# Work required:
Write out every record below exactly, so that nothing differs from what is shown.

Data excerpts:
****

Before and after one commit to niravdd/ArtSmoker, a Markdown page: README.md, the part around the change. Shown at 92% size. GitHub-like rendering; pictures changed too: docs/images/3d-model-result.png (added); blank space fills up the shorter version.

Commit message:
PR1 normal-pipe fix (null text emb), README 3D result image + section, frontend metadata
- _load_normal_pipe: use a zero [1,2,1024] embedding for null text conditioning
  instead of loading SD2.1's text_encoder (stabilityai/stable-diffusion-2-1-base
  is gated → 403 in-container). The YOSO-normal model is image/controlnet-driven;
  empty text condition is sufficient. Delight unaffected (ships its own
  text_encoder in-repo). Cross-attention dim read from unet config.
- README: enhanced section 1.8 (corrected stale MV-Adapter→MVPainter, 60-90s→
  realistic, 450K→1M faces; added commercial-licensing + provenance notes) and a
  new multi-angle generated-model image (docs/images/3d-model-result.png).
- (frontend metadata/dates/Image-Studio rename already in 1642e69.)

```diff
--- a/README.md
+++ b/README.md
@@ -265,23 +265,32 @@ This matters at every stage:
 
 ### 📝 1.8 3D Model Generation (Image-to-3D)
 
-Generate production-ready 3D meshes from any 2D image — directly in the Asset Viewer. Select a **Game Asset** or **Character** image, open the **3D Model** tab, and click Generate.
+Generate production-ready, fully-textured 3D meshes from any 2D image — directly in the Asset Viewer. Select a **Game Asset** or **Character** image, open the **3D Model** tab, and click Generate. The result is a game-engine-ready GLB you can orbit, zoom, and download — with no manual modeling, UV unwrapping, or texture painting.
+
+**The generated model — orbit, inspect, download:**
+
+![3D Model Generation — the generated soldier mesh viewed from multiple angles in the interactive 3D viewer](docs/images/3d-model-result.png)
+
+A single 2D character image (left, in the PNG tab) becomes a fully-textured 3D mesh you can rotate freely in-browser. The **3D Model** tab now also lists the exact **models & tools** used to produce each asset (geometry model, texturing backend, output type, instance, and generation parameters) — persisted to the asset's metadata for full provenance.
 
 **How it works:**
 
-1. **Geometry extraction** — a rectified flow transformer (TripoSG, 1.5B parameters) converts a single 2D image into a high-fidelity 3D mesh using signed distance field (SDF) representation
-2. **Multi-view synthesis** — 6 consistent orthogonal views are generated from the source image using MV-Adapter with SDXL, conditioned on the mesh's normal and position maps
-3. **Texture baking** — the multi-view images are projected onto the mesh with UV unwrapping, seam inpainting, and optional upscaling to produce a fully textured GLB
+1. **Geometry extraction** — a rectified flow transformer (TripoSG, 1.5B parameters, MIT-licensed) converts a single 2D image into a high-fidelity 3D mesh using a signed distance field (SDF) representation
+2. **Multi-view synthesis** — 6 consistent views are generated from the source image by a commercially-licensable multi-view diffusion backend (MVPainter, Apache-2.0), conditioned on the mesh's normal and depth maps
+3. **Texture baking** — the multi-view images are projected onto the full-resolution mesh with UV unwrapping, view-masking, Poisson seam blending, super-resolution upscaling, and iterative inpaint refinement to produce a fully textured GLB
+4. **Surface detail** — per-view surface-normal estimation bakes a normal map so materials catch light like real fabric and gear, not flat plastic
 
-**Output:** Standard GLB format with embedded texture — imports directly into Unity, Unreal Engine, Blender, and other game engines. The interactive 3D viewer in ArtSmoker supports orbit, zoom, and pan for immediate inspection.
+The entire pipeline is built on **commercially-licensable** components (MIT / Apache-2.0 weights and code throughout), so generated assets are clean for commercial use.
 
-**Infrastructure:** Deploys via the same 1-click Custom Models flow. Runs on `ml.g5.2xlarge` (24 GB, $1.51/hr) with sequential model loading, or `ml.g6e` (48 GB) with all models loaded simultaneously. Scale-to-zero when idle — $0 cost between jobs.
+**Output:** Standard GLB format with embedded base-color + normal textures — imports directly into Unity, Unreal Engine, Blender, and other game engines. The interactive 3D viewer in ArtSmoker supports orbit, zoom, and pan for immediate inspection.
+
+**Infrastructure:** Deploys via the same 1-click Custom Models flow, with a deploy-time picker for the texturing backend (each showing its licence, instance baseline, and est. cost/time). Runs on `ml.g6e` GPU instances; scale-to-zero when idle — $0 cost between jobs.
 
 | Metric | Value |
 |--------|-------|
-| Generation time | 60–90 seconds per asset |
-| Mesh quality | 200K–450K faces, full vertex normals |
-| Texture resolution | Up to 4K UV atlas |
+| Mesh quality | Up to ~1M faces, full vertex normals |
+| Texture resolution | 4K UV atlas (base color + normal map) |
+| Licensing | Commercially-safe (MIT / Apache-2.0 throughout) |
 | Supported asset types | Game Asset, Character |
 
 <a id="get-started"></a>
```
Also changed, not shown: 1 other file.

****

# Answer:
Before and after one commit to niravdd/ArtSmoker, a Markdown page: README.md, the part around the change. Shown at 92% size. GitHub-like rendering; pictures changed too: docs/images/3d-model-result.png (added); blank space fills up the shorter version.

Commit message:
PR1 normal-pipe fix (null text emb), README 3D result image + section, frontend metadata
- _load_normal_pipe: use a zero [1,2,1024] embedding for null text conditioning
  instead of loading SD2.1's text_encoder (stabilityai/stable-diffusion-2-1-base
  is gated → 403 in-container). The YOSO-normal model is image/controlnet-driven;
  empty text condition is sufficient. Delight unaffected (ships its own
  text_encoder in-repo). Cross-attention dim read from unet config.
- README: enhanced section 1.8 (corrected stale MV-Adapter→MVPainter, 60-90s→
  realistic, 450K→1M faces; added commercial-licensing + provenance notes) and a
  new multi-angle generated-model image (docs/images/3d-model-result.png).
- (frontend metadata/dates/Image-Studio rename already in 1642e69.)

```diff
--- a/README.md
+++ b/README.md
@@ -265,23 +265,32 @@ This matters at every stage:
 
 ### 📝 1.8 3D Model Generation (Image-to-3D)
 
-Generate production-ready 3D meshes from any 2D image — directly in the Asset Viewer. Select a **Game Asset** or **Character** image, open the **3D Model** tab, and click Generate.
+Generate production-ready, fully-textured 3D meshes from any 2D image — directly in the Asset Viewer. Select a **Game Asset** or **Character** image, open the **3D Model** tab, and click Generate. The result is a game-engine-ready GLB you can orbit, zoom, and download — with no manual modeling, UV unwrapping, or texture painting.
+
+**The generated model — orbit, inspect, download:**
+
+![3D Model Generation — the generated soldier mesh viewed from multiple angles in the interactive 3D viewer](docs/images/3d-model-result.png)
+
+A single 2D character image (left, in the PNG tab) becomes a fully-textured 3D mesh you can rotate freely in-browser. The **3D Model** tab now also lists the exact **models & tools** used to produce each asset (geometry model, texturing backend, output type, instance, and generation parameters) — persisted to the asset's metadata for full provenance.
 
 **How it works:**
 
-1. **Geometry extraction** — a rectified flow transformer (TripoSG, 1.5B parameters) converts a single 2D image into a high-fidelity 3D mesh using signed distance field (SDF) representation
-2. **Multi-view synthesis** — 6 consistent orthogonal views are generated from the source image using MV-Adapter with SDXL, conditioned on the mesh's normal and position maps
-3. **Texture baking** — the multi-view images are projected onto the mesh with UV unwrapping, seam inpainting, and optional upscaling to produce a fully textured GLB
+1. **Geometry extraction** — a rectified flow transformer (TripoSG, 1.5B parameters, MIT-licensed) converts a single 2D image into a high-fidelity 3D mesh using a signed distance field (SDF) representation
+2. **Multi-view synthesis** — 6 consistent views are generated from the source image by a commercially-licensable multi-view diffusion backend (MVPainter, Apache-2.0), conditioned on the mesh's normal and depth maps
+3. **Texture baking** — the multi-view images are projected onto the full-resolution mesh with UV unwrapping, view-masking, Poisson seam blending, super-resolution upscaling, and iterative inpaint refinement to produce a fully textured GLB
+4. **Surface detail** — per-view surface-normal estimation bakes a normal map so materials catch light like real fabric and gear, not flat plastic
 
-**Output:** Standard GLB format with embedded texture — imports directly into Unity, Unreal Engine, Blender, and other game engines. The interactive 3D viewer in ArtSmoker supports orbit, zoom, and pan for immediate inspection.
+The entire pipeline is built on **commercially-licensable** components (MIT / Apache-2.0 weights and code throughout), so generated assets are clean for commercial use.
 
-**Infrastructure:** Deploys via the same 1-click Custom Models flow. Runs on `ml.g5.2xlarge` (24 GB, $1.51/hr) with sequential model loading, or `ml.g6e` (48 GB) with all models loaded simultaneously. Scale-to-zero when idle — $0 cost between jobs.
+**Output:** Standard GLB format with embedded base-color + normal textures — imports directly into Unity, Unreal Engine, Blender, and other game engines. The interactive 3D viewer in ArtSmoker supports orbit, zoom, and pan for immediate inspection.
+
+**Infrastructure:** Deploys via the same 1-click Custom Models flow, with a deploy-time picker for the texturing backend (each showing its licence, instance baseline, and est. cost/time). Runs on `ml.g6e` GPU instances; scale-to-zero when idle — $0 cost between jobs.
 
 | Metric | Value |
 |--------|-------|
-| Generation time | 60–90 seconds per asset |
-| Mesh quality | 200K–450K faces, full vertex normals |
-| Texture resolution | Up to 4K UV atlas |
+| Mesh quality | Up to ~1M faces, full vertex normals |
+| Texture resolution | 4K UV atlas (base color + normal map) |
+| Licensing | Commercially-safe (MIT / Apache-2.0 throughout) |
 | Supported asset types | Game Asset, Character |
 
 <a id="get-started"></a>
```
Also changed, not shown: 1 other file.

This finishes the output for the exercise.